Audio and video forensics refers to the acquisition, analysis, and evaluation of audio and video recordings that may be used as evidence in court. Unlike other forensic evidence, recordings can provide real-time account of a crime. But for most crimes, high-quality recordings are not often available, which raises problems such as whether the evidence is authentic and credible. Thus, the main concern of audio and video forensic examination is to establish the authenticity of the evidence, perform enhancement to the recordings to improve speech intelligibility and audibility of the sounds, and interpret and document evidence (e.g., identifying talkers, reconstructing crime or accident scenes, and establishing timeline.)
Principles of Audio and Video Forensic Examination
Examiners assist in crime scene investigations using a number of tools and techniques. According to the National Forensic Science Technology Center, the principles of forensic audio and video analysis are the following:
1. Repair and Recovery of Evidence
Evidences such as audio and video recordings must first be recovered or repaired from damaged media or device. This is common for analog and digital magnetic tape.
Modern devices today can be easily damaged by heat, misuse,environmental conditions on crime scenes, and the offender.
2. Evidence Enhancement
Enhancement of recordings is needed to improve the quality of the recording and to make it easier when used as evidence for clarity and credibility. This can be done through the use of filters and speed of playback
3. Analysis, Interpretation, and Identification

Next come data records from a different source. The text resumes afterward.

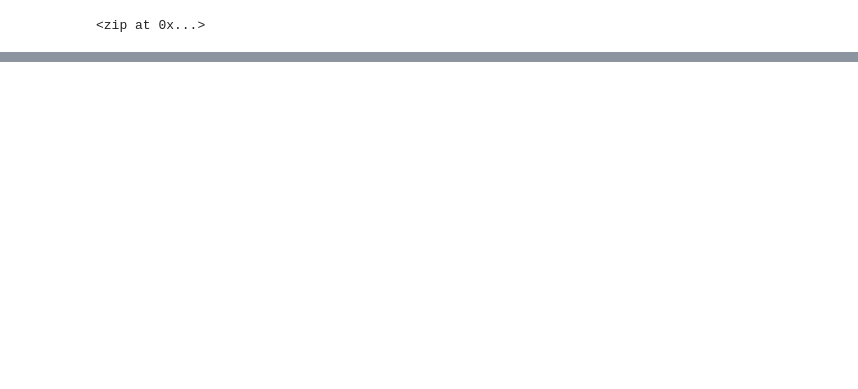
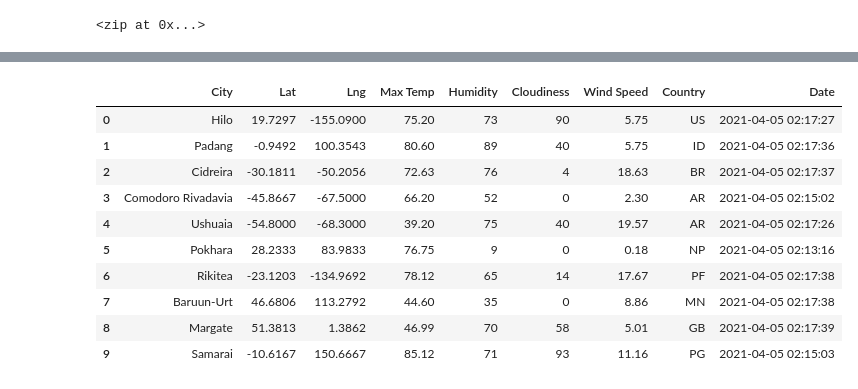
Before and after one commit to Lamismn/World_Weather_Ana-ysis, a Jupyter notebook: WeatherPy.ipynb, the cells around one changed output, grey strips where cells are left out. Saved outputs shown, nothing was run; the diff lists cells and outputs as text; code cells hidden in the pictures; blank space fills up the shorter version.

Commit message:
cities data files created

```diff
--- a/WeatherPy.ipynb
+++ b/WeatherPy.ipynb
@@ -31,0 +34,2 @@ len(cities)
+# %%
+url = "http://api.openweathermap.org/data/2.5/weather?units=imperial&APPID=" + Weather_api_key
@@ -31,0 +112,16 @@ len(cities)
+# %%
+# Convert the array of dictionaries to a Pandas DataFrame.
+city_data_df = pd.DataFrame(city_data)
+city_data_df.head(10)
+# %% [output]
+|  | City | Lat | Lng | Max Temp | Humidity | Cloudiness | Wind Speed | Country | Date |
+| 0 | Hilo | 19.7297 | -155.0900 | 75.20 | 73 | 90 | 5.75 | US | 2021-04-05 02:17:27 |
+| 1 | Padang | -0.9492 | 100.3543 | 80.60 | 89 | 40 | 5.75 | ID | 2021-04-05 02:17:36 |
+| 2 | Cidreira | -30.1811 | -50.2056 | 72.63 | 76 | 4 | 18.63 | BR | 2021-04-05 02:17:37 |
+| 3 | Comodoro Rivadavia | -45.8667 | -67.5000 | 66.20 | 52 | 0 | 2.30 | AR | 2021-04-05 02:15:02 |
+| 4 | Ushuaia | -54.8000 | -68.3000 | 39.20 | 75 | 40 | 19.57 | AR | 2021-04-05 02:17:26 |
+| 5 | Pokhara | 28.2333 | 83.9833 | 76.75 | 9 | 0 | 0.18 | NP | 2021-04-05 02:13:16 |
+| 6 | Rikitea | -23.1203 | -134.9692 | 78.12 | 65 | 14 | 17.67 | PF | 2021-04-05 02:17:38 |
+| 7 | Baruun-Urt | 46.6806 | 113.2792 | 44.60 | 35 | 0 | 8.86 | MN | 2021-04-05 02:17:38 |
+| 8 | Margate | 51.3813 | 1.3862 | 46.99 | 70 | 58 | 5.01 | GB | 2021-04-05 02:17:39 |
+| 9 | Samarai | -10.6167 | 150.6667 | 85.12 | 71 | 93 | 11.16 | PG | 2021-04-05 02:15:03 |
```
Also changed, not shown: parts of 6 cells of this notebook, 2 other files.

Examiners inspect recordings for any alterations and present them as authentic evidence. Ambient sounds can tell whether the recording changed place suddenly, volume and tone of voices can tell the distance and spatial relationships in a crime scene, and lighting conditions can estimate the time and environmental conditions at the time of the recording.